In advance of tomorrow morning’s hearing, here are some highlights from Powell’s testimony on where NCTA stands on the issue, and potential a path forward.
NCTA supports an open internet:
“All major stakeholders support the establishment of binding rules, which is why the broadband industry has consistently engaged with Congress and other policymakers on establishing durable and enforceable requirements. Moreover, there is a fairly consistent consensus about what the rules should be. Since 2004, when I outlined the four internet freedoms while serving as the FCC Chairman, we have found common ground around the basic tenets of net neutrality rules: There should be no blocking or throttling of lawful content. There should be no paid prioritization that creates fast lanes and slow lanes, absent public benefit. And, there should be transparency to consumers over network practices.”

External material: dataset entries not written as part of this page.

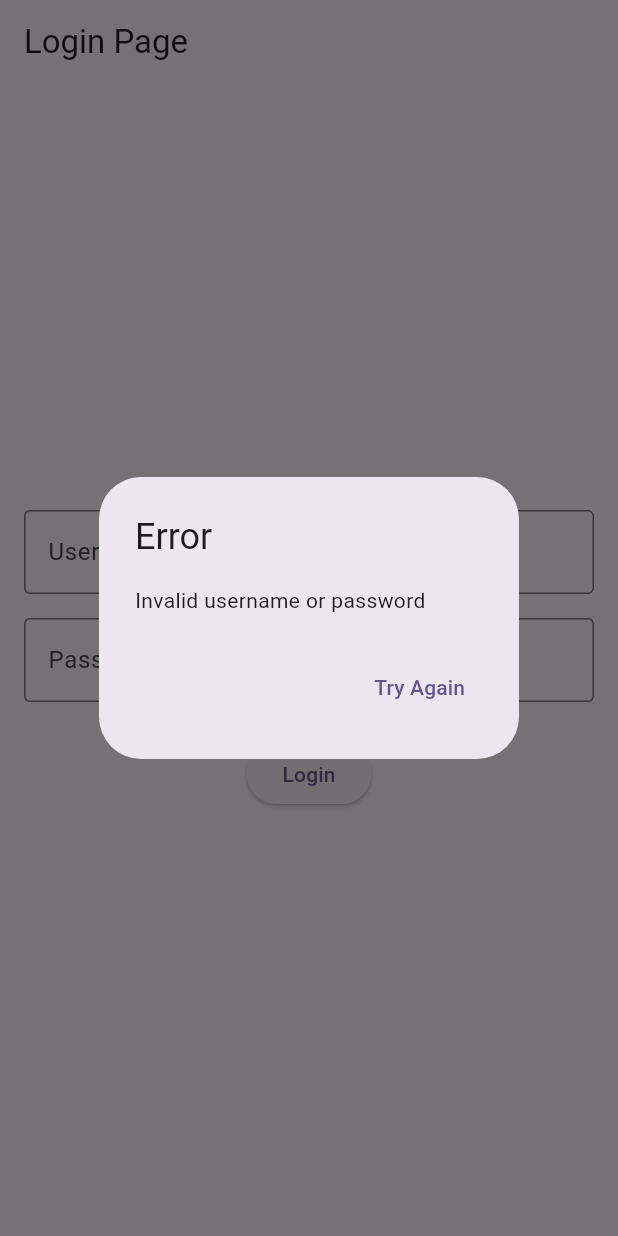
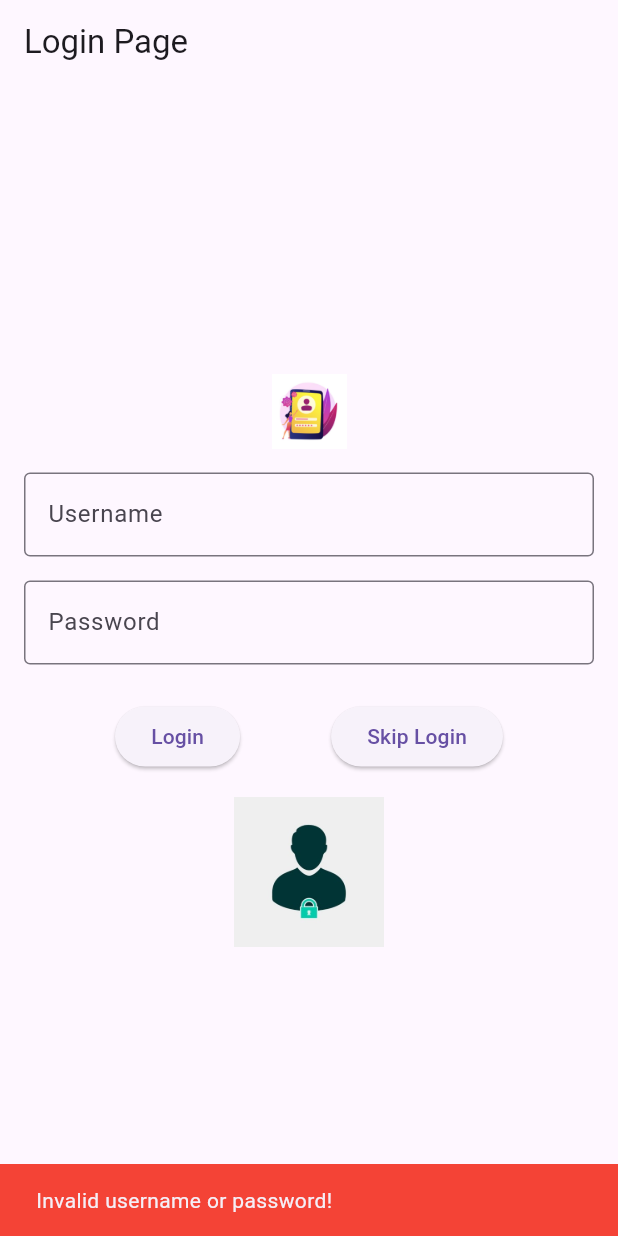
Before and after one commit to Soujanyarashmie/firstflutterproject, a Flutter app: the LoginPage screen opened directly, after a tap on "Login", on a phone screen of 412 x 824 dp. Run offline on Flutter 3.47's test engine with Material 3 defaults, Android fonts, the phone set to English and light mode, and no system bars.

```diff
--- a/lib/login.dart
+++ /dev/null
@@ -1,102 +0,0 @@
-import 'package:flutter/material.dart';
-
-void main() {
-  runApp(const MyApp());
-}
-
-class MyApp extends StatelessWidget {
-  const MyApp({super.key});
-
-  @override
-  Widget build(BuildContext context) {
-    return MaterialApp(
-      debugShowCheckedModeBanner: false,
-      home: const LoginPage(),
-    );
-  }
-}
-
-class LoginPage extends StatefulWidget {
-  const LoginPage({super.key});
-
-  @override
-  _LoginPageState createState() => _LoginPageState();
-}
-
-class _LoginPageState extends State<LoginPage> {
-  final TextEditingController _usernameController = TextEditingController();
-  final TextEditingController _passwordController = TextEditingController();
-
-  void _login() {
-    final username = _usernameController.text;
-    final password = _passwordController.text;
-
-    if (username == 'user' && password == 'password') {
-      showDialog(
-        context: context,
-        builder: (context) => AlertDialog(
-          title: const Text('Success'),
-          content: const Text('Login Successful!'),
-          actions: [
-            TextButton(
-              onPressed: () => Navigator.pop(context),
-              child: const Text('OK'),
-            ),
-          ],
-        ),
-      );
-    } else {
-      showDialog(
-        context: context,
-        builder: (context) => AlertDialog(
-          title: const Text('Error'),
-          content: const Text('Invalid username or password'),
-          actions: [
-            TextButton(
-              onPressed: () => Navigator.pop(context),
-              child: const Text('Try Again'),
-            ),
-          ],
-        ),
-      );
-    }
-  }
-
-  @override
-  Widget build(BuildContext context) {
-    return Scaffold(
-      appBar: AppBar(
-        title: const Text('Login Page'),
-      ),
-      body: Padding(
-        padding: const EdgeInsets.all(16.0),
-        child: Column(
-          mainAxisAlignment: MainAxisAlignment.center,
-          children: [
-            TextField(
-              controller: _usernameController,
-              decoration: const InputDecoration(
-                labelText: 'Username',
-                border: OutlineInputBorder(),
-              ),
-            ),
-            const SizedBox(height: 16),
-            TextField(
-              controller: _passwordController,
-              obscureText: true,
-              decoration: const InputDecoration(
-                labelText: 'Password',
-                border: OutlineInputBorder(),
-              ),
-            ),
-            const SizedBox(height: 24),
-            ElevatedButton(
-              onPressed: _login,
-              child: const Text('Login'),
-            ),
-          ],
-        ),
-      ),
-    );
-  }
-}
--- a/lib/main.dart
+++ b/lib/main.dart
@@ -1,3 +1,4 @@
+import 'package:first_project/homepage.dart';
 import 'package:flutter/material.dart';
 
 void main() {
@@ -7,119 +8,121 @@ void main() {
 class MyApp extends StatelessWidget {
   const MyApp({super.key});
 
-  // This widget is the root of your application.
   @override
   Widget build(BuildContext context) {
     return MaterialApp(
-      title: 'Flutter Demo',
-      theme: ThemeData(
-        // This is the theme of your application.
-        //
-        // TRY THIS: Try running your application with "flutter run". You'll see
-        // the application has a purple toolbar. Then, without quitting the app,
-        // try changing the seedColor in the colorScheme below to Colors.green
-        // and then invoke "hot reload" (save your changes or press the "hot
-        // reload" button in a Flutter-supported IDE, or press "r" if you used
-        // the command line to start the app).
-        //
-        // Notice that the counter didn't reset back to zero; the application
-        // state is not lost during the reload. To reset the state, use hot
-        // restart instead.
-        //
-        // This works for code too, not just values: Most code changes can be
-        // tested with just a hot reload.
-        colorScheme: ColorScheme.fromSeed(seedColor: Colors.deepPurple),
-        useMaterial3: true,
-      ),
-      home: const MyHomePage(title: 'Flutter Demo Home Page'),
+      debugShowCheckedModeBanner: false,
+      home: const LoginPage(),
     );
   }
 }
 
-class MyHomePage extends StatefulWidget {
-  const MyHomePage({super.key, required this.title});
-
-  // This widget is the home page of your application. It is stateful, meaning
-  // that it has a State object (defined below) that contains fields that affect
-  // how it looks.
-
-  // This class is the configuration for the state. It holds the values (in this
-  // case the title) provided by the parent (in this case the App widget) and
-  // used by the build method of the State. Fields in a Widget subclass are
-  // always marked "final".
-
-  final String title;
+class LoginPage extends StatefulWidget {
+  const LoginPage({super.key});
 
   @override
-  State<MyHomePage> createState() => _MyHomePageState();
+  _LoginPageState createState() => _LoginPageState();
 }
 
-class _MyHomePageState extends State<MyHomePage> {
-  int _counter = 0;
+class _LoginPageState extends State<LoginPage> {
+  final TextEditingController _usernameController = TextEditingController();
+  final TextEditingController _passwordController = TextEditingController();
 
-  void _incrementCounter() {
-    setState(() {
-      // This call to setState tells the Flutter framework that something has
-      // changed in this State, which causes it to rerun the build method below
-      // so that the display can reflect the updated values. If we changed
-      // _counter without calling setState(), then the build method would not be
-      // called again, and so nothing would appear to happen.
-      _counter++;
-    });
+  void _login() {
+    final username = _usernameController.text;
+    final password = _passwordController.text;
+
+    final validUsers = {
+      'soujanyamohan00@gmail.com': 'Soujanya',
+      'sanjay@gmail.com': 'Sanjay',
+    };
+
+    if (validUsers.containsKey(username) && password == '1234') {
+      // Navigate to HomePage with the user's name
+      Navigator.push(
+        context,
+        MaterialPageRoute(
+          builder: (context) => HomePage(userName: validUsers[username]!),
+        ),
+      );
+    } else {
+      // Display error SnackBar
+      ScaffoldMessenger.of(context).showSnackBar(
+        const SnackBar(
+          content: Text('Invalid username or password!'),
+          backgroundColor: Colors.red,
+          duration: Duration(seconds: 2),
+        ),
+      );
+    }
+  }
+
+  void _skipLogin() {
+    // Navigate to HomePage as a guest
+    Navigator.push(
+      context,
+      MaterialPageRoute(builder: (context) =>  HomePage(userName: 'Guest')),
+    );
   }
 
   @override
   Widget build(BuildContext context) {
-    // This method is rerun every time setState is called, for instance as done
-    // by the _incrementCounter method above.
-    //
-    // The Flutter framework has been optimized to make rerunning build methods
-    // fast, so that you can just rebuild anything that needs updating rather
-    // than having to individually change instances of widgets.
     return Scaffold(
       appBar: AppBar(
-        // TRY THIS: Try changing the color here to a specific color (to
-        // Colors.amber, perhaps?) and trigger a hot reload to see the AppBar
-        // change color while the other colors stay the same.
-        backgroundColor: Theme.of(context).colorScheme.inversePrimary,
-        // Here we take the value from the MyHomePage object that was created by
-        // the App.build method, and use it to set our appbar title.
-        title: Text(widget.title),
+        title: const Text('Login Page'),
       ),
-      body: Center(
-        // Center is a layout widget. It takes a single child and positions it
-        // in the middle of the parent.
+      body: Padding(
+        padding: const EdgeInsets.all(16.0),
         child: Column(
-          // Column is also a layout widget. It takes a list of children and
-          // arranges them vertically. By default, it sizes itself to fit its
-          // children horizontally, and tries to be as tall as its parent.
-          //
-          // Column has various properties to control how it sizes itself and
-          // how it positions its children. Here we use mainAxisAlignment to
-          // center the children vertically; the main axis here is the vertical
-          // axis because Columns are vertical (the cross axis would be
-          // horizontal).
-          //
-          // TRY THIS: Invoke "debug painting" (choose the "Toggle Debug Paint"
-          // action in the IDE, or press "p" in the console), to see the
-          // wireframe for each widget.
           mainAxisAlignment: MainAxisAlignment.center,
-          children: <Widget>[
-            const Text(
-              'You have pushed the button this many times:',
+          children: [
+            // Add image at the top
+            Image.asset(
+              'assets/image/login_image.jpg', // Replace with your image path
+              width: 50,
+              height: 50,
             ),
-            Text(
-              '$_counter',
-              style: Theme.of(context).textTheme.headlineMedium,
+            const SizedBox(height: 16), // Space between image and text fields
+            TextField(
+              controller: _usernameController,
+              decoration: const InputDecoration(
+                labelText: 'Username',
+                border: OutlineInputBorder(),
+              ),
+            ),
+            const SizedBox(height: 16),
+            TextField(
+              controller: _passwordController,
+              obscureText: true,
+              decoration: const InputDecoration(
+                labelText: 'Password',
+                border: OutlineInputBorder(),
+              ),
+            ),
+            const SizedBox(height: 24),
+            Row(
+              mainAxisAlignment: MainAxisAlignment.spaceEvenly,
+              children: [
+                ElevatedButton(
+                  onPressed: _login,
+                  child: const Text('Login'),
+                ),
+                ElevatedButton(
+                  onPressed: _skipLogin,
+                  child: const Text('Skip Login'),
+                ),
+              ],
+            ),
+            const SizedBox(height: 16), // Space between button and new image
+            // Add image below the login button
+            Image.asset(
+              'assets/image/login_bottom_image.jpg', // Replace with your new image path
+              width: 100,
+              height: 100,
             ),
           ],
         ),
       ),
-      floatingActionButton: FloatingActionButton(
-        onPressed: _incrementCounter,
-        tooltip: 'Increment',
-        child: const Icon(Icons.add),
-      ), // This trailing comma makes auto-formatting nicer for build methods.
     );
   }
 }
--- a/pubspec.yaml
+++ b/pubspec.yaml
@@ -53,13 +53,16 @@ dev_dependencies:
 # The following section is specific to Flutter packages.
 flutter:
 
+
   # The following line ensures that the Material Icons font is
   # included with your application, so that you can use the icons in
   # the material Icons class.
   uses-material-design: true
+  assets:
+  - assets/image/
+
 
   # To add assets to your application, add an assets section, like this:
-  # assets:
   #   - images/a_dot_burr.jpeg
   #   - images/a_dot_ham.jpeg
 
```
Also changed, not shown: lib/homepage.dart (added, +20 -0 lines), assets/image/login_bottom_image.jpg (added), assets/image/login_image.jpg (added).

FCC doesn’t have the tools to make rules:
“The FCC has struggled to adopt sustainable rules because it lacks a clear basis of jurisdiction on which to moor net neutrality rules that would apply to internet service providers. Figuring out what the rules should be has not been the problem. Rather, the problem for the Agency has been how to adopt appropriately targeted rules in the absence of clear congressional direction. If authority is the problem, congressional action is the answer.”
“The FCC’s statutory authority was drafted in an era that predates the rise of the internet. Congress has not comprehensively addressed communications policy since 1996, eons ago in internet time. Trying to address a contemporary question using antiquated tools requires the Commission to engage in contorted legal gymnastics.”
“By trying to fix the jurisdiction bug, the FCC ended up introducing a new more damaging one that is fraught with unintended and unexplored consequences that could severely harm the internet ecosystem. Moreover, Title II shattered the strong bipartisan consensus and politicized the issue, guaranteeing that the rules would swing wildly with every election.”
The status quo isn’t working:
“In software programming, an infinite loop is defined as “a piece of coding that lacks a functional exit so that it repeats indefinitely.” Similarly, the net neutrality issue is caught in an infinite loop. It is high time to debug this debate—avoiding approaches that will only perpetuate it—and reach a bipartisan resolution that puts in place a sound and enforceable set of rules.”
On Title II:
“As Congress once again takes up this issue, it is important to recognize that Title II is not a synonym for “strong net neutrality” as some advocates breezily maintain. In fact, Title II is entirely distinct from net neutrality and is an unnecessary precondition for Congress to establish strong net neutrality requirements coupled with strong enforcement”
“Given the great dangers and slim benefits of Title II, and the unquestionable fact that Congress can adequately protect net neutrality without it, Congress has the opportunity and the tools to rewrite the script and end the infinite loop. Unlike the regulators, this institution has the constitutional power to create new legal authority.”